## WORK REQUIRED
Among the lines of this listing, count those that include "idStudent" and state the count by itself.

## DATA SECTION
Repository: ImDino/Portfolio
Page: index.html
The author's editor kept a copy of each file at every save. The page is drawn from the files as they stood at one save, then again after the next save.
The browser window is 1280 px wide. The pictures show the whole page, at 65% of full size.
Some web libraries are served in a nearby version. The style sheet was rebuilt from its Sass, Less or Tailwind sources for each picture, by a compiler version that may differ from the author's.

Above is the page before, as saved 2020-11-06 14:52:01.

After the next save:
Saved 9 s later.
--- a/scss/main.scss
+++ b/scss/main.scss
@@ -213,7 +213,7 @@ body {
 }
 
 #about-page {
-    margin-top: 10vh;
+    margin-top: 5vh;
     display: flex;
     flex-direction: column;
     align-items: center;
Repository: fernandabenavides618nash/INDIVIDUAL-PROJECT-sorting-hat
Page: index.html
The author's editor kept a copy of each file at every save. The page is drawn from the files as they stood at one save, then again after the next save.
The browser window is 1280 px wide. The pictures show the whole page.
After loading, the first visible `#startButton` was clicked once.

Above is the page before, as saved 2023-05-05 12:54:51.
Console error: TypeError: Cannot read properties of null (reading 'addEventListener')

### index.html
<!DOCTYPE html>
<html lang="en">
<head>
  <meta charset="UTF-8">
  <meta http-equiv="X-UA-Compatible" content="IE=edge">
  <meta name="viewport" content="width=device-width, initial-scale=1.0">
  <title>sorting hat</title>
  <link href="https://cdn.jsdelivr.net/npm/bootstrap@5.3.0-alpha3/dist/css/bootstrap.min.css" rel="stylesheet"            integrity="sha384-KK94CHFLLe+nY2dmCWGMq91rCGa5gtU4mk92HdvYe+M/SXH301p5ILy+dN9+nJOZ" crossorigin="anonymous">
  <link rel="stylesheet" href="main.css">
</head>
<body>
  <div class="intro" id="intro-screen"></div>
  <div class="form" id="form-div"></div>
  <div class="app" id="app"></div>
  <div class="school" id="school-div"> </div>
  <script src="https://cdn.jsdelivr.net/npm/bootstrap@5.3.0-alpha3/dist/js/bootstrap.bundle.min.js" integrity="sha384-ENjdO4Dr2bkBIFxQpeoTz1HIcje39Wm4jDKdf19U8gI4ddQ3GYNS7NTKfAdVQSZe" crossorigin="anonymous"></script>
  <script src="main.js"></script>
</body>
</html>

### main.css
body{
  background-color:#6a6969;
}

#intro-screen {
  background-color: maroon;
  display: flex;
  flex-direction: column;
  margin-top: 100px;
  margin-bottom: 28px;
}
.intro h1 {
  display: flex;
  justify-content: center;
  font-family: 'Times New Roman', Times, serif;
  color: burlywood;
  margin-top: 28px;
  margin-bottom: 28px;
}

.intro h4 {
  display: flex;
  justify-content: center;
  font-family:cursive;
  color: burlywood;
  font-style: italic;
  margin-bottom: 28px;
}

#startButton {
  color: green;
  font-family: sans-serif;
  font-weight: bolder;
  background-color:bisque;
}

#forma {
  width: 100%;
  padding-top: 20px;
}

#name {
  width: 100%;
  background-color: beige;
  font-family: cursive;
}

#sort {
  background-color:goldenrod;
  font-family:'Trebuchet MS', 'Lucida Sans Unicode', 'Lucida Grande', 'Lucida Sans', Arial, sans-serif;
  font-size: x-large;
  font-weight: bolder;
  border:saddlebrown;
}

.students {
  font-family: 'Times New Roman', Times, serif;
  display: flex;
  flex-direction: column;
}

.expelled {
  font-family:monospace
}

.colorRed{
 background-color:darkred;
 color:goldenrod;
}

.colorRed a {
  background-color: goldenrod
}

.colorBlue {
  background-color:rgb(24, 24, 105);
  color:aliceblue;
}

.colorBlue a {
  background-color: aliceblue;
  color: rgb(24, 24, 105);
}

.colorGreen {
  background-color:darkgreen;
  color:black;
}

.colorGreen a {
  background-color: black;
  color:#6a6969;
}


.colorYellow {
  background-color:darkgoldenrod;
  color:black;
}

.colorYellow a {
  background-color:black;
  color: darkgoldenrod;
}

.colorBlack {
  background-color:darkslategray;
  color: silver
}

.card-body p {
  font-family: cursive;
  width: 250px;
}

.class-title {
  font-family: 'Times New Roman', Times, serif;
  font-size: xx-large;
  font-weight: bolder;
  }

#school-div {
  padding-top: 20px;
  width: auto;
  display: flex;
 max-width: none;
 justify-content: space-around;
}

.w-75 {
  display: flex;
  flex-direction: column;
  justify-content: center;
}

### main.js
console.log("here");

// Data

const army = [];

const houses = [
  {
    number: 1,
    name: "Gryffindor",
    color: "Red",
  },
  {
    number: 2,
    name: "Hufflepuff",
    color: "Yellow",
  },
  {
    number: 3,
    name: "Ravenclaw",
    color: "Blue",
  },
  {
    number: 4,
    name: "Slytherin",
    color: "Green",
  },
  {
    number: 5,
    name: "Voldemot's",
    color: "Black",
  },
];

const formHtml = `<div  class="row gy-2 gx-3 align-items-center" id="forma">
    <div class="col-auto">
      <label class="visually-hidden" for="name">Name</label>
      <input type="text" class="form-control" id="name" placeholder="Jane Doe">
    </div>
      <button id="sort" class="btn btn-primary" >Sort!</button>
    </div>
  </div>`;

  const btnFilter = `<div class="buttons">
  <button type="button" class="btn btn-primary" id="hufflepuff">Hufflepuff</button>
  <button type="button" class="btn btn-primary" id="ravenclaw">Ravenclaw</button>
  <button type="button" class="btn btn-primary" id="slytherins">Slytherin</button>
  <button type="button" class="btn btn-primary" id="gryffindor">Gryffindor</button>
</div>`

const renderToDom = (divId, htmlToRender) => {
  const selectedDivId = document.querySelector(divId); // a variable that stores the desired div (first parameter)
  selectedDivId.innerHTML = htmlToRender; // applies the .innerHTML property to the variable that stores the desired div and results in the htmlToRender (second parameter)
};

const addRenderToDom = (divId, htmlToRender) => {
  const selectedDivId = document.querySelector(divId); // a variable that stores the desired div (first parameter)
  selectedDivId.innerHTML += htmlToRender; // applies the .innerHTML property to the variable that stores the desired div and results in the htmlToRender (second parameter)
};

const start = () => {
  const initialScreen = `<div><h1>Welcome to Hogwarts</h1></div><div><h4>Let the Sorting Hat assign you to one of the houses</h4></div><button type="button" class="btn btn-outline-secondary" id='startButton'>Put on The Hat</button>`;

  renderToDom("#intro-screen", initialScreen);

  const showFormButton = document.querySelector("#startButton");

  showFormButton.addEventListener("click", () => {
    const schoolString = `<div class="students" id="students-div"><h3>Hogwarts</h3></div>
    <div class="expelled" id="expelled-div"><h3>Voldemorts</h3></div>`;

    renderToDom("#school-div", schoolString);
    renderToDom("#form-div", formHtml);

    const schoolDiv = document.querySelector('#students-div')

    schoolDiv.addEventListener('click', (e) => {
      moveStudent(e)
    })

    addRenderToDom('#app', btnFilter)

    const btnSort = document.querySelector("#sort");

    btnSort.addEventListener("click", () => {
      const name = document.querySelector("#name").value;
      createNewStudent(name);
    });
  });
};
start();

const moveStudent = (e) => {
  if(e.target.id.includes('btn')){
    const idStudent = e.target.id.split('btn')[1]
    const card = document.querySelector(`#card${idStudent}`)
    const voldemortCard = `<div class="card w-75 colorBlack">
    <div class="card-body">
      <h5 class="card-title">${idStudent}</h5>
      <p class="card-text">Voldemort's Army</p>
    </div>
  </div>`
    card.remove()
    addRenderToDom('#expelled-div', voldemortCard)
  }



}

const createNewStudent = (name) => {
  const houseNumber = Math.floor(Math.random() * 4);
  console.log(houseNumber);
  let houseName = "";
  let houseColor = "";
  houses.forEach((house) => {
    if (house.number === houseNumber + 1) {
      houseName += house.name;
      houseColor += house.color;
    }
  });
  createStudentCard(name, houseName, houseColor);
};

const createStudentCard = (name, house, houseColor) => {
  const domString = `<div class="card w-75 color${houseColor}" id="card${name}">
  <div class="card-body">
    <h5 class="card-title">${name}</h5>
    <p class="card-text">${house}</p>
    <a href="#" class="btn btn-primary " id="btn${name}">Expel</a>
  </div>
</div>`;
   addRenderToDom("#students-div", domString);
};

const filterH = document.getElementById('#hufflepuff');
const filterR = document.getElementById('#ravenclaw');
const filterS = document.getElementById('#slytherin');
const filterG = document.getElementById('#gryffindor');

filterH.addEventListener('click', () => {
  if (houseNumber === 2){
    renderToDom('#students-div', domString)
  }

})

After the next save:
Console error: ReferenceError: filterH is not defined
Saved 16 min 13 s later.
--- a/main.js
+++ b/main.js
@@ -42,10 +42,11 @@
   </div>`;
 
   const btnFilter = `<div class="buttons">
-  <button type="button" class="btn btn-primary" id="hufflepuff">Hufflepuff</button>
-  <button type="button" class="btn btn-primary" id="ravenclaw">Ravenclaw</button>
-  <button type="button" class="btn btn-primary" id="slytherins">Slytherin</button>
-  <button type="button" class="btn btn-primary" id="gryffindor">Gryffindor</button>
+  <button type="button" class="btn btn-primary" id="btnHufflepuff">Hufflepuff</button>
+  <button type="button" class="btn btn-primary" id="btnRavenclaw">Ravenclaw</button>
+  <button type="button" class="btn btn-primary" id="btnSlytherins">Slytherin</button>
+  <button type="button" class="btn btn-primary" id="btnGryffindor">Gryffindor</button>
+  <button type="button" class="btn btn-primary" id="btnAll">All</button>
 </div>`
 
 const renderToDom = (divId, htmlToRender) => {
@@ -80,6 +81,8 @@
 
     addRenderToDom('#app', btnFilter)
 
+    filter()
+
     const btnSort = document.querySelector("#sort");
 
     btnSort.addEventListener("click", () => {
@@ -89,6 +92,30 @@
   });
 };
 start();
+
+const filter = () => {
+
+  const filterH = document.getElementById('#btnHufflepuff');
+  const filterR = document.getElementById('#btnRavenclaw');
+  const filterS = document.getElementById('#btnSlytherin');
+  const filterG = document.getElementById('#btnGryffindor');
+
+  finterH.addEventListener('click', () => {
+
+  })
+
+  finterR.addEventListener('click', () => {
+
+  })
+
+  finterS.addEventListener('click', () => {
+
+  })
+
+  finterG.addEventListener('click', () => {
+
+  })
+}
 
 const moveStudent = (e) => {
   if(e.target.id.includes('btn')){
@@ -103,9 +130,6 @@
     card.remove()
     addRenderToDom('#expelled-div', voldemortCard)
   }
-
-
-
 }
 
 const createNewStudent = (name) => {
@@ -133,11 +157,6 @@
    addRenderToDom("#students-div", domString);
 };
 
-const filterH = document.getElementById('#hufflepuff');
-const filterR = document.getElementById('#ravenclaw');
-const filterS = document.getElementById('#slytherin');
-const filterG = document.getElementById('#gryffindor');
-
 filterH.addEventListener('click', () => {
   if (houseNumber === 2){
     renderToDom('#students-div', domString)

## TASK SOLUTION
3